A SUMMARY OF THE MINIMUM REQUIREMENTS FOR CERTIFIED SELF-CONTAINMENT

The Standard requires sanitary, safe installations:

  1. Fresh water tanks: 4 L per person per day (12 L per person minimum); eg. 24 litres is required for 2 people for 3 days & 48 litres is required for 4 people for 3 days;

  2. A sink: (via a smell trap/water trap connected to a water tight sealed waste water tank;

  3. Grey/black waste water tank: 4 L per person per day (12 L per person minimum, vented and monitored if capacity is less than the fresh water tank);

  4. Evacuation hose: (3 m for fitted tanks) or long enough to connect to a sealed portable tank;

  5. Sealable refuse container (rubbish bin with a lid).

  6. Toilet (portable or fixed): Minimum capacity 1 L per person per day (3 L net holding tank capacity per person minimum);

A portable toilet must be adequately restrained or secured when travelling. The portable toilet shall be usable within the motor caravan or caravan, including sufficient head and elbow room whenever required, even with the bed made up.  Where permanent toilets are installed, this shall be in accordance with the manufacturer’s instructions and comply with the sanitary requirements in section 3 of the Standard (plumbing requirements).

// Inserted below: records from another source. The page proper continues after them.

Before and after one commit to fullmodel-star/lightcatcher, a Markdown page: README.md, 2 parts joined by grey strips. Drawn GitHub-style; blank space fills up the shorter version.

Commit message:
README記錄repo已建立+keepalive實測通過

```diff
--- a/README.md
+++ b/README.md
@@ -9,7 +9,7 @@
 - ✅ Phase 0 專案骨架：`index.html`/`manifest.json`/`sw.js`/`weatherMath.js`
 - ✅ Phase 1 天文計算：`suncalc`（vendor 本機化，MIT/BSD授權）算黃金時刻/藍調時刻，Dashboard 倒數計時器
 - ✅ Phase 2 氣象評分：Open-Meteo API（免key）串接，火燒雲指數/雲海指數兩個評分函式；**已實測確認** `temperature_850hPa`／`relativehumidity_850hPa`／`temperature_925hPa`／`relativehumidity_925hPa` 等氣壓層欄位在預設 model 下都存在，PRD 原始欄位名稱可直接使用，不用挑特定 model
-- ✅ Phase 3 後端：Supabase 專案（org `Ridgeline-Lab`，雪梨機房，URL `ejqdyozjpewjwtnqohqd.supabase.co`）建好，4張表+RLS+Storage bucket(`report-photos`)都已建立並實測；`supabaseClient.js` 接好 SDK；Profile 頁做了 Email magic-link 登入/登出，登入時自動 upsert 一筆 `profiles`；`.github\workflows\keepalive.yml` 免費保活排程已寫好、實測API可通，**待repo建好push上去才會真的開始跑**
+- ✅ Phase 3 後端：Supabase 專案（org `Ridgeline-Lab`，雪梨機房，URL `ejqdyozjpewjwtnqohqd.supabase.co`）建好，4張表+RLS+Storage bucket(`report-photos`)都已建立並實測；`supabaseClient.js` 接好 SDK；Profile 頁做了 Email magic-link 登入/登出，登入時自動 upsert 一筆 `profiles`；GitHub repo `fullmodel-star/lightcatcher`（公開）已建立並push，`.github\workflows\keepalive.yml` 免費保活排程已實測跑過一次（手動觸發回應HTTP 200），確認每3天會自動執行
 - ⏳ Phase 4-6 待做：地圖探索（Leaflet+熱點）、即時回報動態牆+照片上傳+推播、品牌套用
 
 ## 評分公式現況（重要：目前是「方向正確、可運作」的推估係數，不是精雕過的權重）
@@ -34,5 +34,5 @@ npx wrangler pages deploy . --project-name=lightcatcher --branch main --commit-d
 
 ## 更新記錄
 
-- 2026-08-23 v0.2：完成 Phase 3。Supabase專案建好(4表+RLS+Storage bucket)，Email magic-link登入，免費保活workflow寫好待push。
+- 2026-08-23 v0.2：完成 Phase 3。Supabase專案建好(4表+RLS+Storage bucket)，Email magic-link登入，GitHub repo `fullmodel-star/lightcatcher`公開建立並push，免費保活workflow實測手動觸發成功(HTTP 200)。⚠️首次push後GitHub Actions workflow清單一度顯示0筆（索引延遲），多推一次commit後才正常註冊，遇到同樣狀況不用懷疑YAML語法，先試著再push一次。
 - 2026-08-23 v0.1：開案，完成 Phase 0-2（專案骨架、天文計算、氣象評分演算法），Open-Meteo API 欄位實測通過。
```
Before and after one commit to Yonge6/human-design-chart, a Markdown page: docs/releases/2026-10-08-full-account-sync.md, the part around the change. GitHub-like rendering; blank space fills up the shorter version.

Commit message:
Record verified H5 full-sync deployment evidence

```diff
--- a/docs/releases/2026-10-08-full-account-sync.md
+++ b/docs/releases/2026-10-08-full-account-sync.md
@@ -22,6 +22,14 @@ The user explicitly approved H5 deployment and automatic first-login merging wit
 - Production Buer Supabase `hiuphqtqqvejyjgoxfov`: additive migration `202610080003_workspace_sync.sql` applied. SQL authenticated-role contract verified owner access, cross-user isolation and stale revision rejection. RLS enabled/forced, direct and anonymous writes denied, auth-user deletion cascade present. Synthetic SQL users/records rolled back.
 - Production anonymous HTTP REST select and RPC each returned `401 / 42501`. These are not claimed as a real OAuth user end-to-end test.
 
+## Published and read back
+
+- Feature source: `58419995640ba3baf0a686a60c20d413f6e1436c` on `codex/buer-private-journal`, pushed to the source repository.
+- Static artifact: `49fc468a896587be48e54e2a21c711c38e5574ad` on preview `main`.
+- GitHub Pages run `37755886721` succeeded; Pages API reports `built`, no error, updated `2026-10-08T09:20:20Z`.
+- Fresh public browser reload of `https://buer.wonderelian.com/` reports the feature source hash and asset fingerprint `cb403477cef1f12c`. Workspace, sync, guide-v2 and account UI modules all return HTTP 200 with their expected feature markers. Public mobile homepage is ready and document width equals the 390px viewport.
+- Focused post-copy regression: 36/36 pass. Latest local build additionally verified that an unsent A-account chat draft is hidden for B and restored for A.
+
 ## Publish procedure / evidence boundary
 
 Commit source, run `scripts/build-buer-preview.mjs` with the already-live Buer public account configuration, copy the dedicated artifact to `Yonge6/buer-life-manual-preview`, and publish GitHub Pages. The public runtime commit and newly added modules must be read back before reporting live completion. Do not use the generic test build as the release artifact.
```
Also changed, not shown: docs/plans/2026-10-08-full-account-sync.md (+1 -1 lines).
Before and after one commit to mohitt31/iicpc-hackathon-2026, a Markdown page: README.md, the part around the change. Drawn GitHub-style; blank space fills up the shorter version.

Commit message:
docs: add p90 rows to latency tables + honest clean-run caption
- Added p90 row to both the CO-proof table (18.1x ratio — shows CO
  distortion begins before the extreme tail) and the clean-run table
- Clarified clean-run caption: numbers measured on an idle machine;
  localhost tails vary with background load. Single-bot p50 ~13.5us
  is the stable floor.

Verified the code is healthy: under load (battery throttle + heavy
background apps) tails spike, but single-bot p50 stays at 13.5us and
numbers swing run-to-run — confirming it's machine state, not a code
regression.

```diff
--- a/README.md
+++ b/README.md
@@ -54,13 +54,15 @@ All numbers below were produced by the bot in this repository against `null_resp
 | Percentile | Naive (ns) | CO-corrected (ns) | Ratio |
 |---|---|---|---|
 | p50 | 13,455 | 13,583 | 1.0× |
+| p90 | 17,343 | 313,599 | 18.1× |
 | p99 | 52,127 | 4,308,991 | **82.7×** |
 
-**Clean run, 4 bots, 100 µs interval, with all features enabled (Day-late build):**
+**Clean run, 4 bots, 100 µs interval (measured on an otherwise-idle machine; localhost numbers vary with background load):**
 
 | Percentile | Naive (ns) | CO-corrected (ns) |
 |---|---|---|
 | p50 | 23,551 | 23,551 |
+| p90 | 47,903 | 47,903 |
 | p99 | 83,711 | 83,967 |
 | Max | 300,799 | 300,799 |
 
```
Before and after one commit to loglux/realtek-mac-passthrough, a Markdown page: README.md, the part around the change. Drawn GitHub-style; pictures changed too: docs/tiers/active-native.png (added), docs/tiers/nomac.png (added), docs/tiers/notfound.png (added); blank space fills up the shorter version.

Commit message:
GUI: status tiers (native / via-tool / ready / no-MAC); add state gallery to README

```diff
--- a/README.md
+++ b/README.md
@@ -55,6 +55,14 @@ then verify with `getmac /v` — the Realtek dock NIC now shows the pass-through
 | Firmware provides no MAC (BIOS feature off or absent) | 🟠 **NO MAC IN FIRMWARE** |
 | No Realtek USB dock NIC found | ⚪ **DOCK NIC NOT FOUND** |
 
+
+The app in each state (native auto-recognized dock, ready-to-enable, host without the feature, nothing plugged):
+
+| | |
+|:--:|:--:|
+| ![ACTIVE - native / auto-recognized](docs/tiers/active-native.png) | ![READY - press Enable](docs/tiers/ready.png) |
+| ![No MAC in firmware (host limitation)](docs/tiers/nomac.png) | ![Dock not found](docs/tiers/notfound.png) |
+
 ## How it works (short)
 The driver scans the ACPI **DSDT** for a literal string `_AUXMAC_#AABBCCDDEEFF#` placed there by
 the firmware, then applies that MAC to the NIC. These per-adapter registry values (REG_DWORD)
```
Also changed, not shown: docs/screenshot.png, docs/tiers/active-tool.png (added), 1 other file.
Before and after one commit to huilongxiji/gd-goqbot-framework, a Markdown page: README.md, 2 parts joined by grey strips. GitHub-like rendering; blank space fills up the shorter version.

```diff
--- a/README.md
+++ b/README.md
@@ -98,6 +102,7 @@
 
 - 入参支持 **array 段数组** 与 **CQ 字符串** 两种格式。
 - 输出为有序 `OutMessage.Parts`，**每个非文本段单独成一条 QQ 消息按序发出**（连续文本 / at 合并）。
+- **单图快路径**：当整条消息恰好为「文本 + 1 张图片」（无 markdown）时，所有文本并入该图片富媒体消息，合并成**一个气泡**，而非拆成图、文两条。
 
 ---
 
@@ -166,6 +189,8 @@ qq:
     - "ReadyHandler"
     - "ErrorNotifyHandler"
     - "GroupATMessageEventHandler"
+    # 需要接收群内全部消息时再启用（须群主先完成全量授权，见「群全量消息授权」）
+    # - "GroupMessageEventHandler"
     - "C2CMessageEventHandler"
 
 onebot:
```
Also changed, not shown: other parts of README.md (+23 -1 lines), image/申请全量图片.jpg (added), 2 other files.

When these conditions are met, a portable toilet may be used externally e.g. within a toilet tent or awning, where it is appropriate and convenient to do so.

I had time for them, but now my patience – and I think that of many many New Zealanders – is running out. It is time to regulate their vehicles as being supposedly fit for over nighting in places where camping is generally forbidden is often not what one thinks it is. Far too often we now hear of campers becoming aggressive when challenged about the suitability of their vehicle to be parked in a non camping area. Far too often we find freedom campers parked in parts of towns and rural areas where they should not be.

Aside from being disgusting and unsightly in the extreme to see other peoples faeces, it is a particularly poor look on the part of a country that prides itself on being clean and green. Yes everyone needs to answer a call of nature at some point and that there will most certainly be cases where it cannot be done in a proper toilet.

Is it inappropriate to remind them that they are in New Zealand and are therefore expected to comply with New Zealand law (which admittedly needs to be clarified and tightened up, but that is beyond the scope of this article)? I think not. When other campers cannot get access to a particular site because it is blocked and the campers are aggressive, whose fault is that?

I do not believe I am being unnecessarily harsh when I say that the only vehicles that should be permitted for this purpose should have an enforceable certificate of self containment. But before we do that, there has to be a regime with appropriate agencies involved and a way of making the enforcement stick. This will require the co-operation of rental car and other rental vehicle agencies, the N.Z.T.A. and local councils.

Then, may be people like Bex Hill will not have to see such sights again.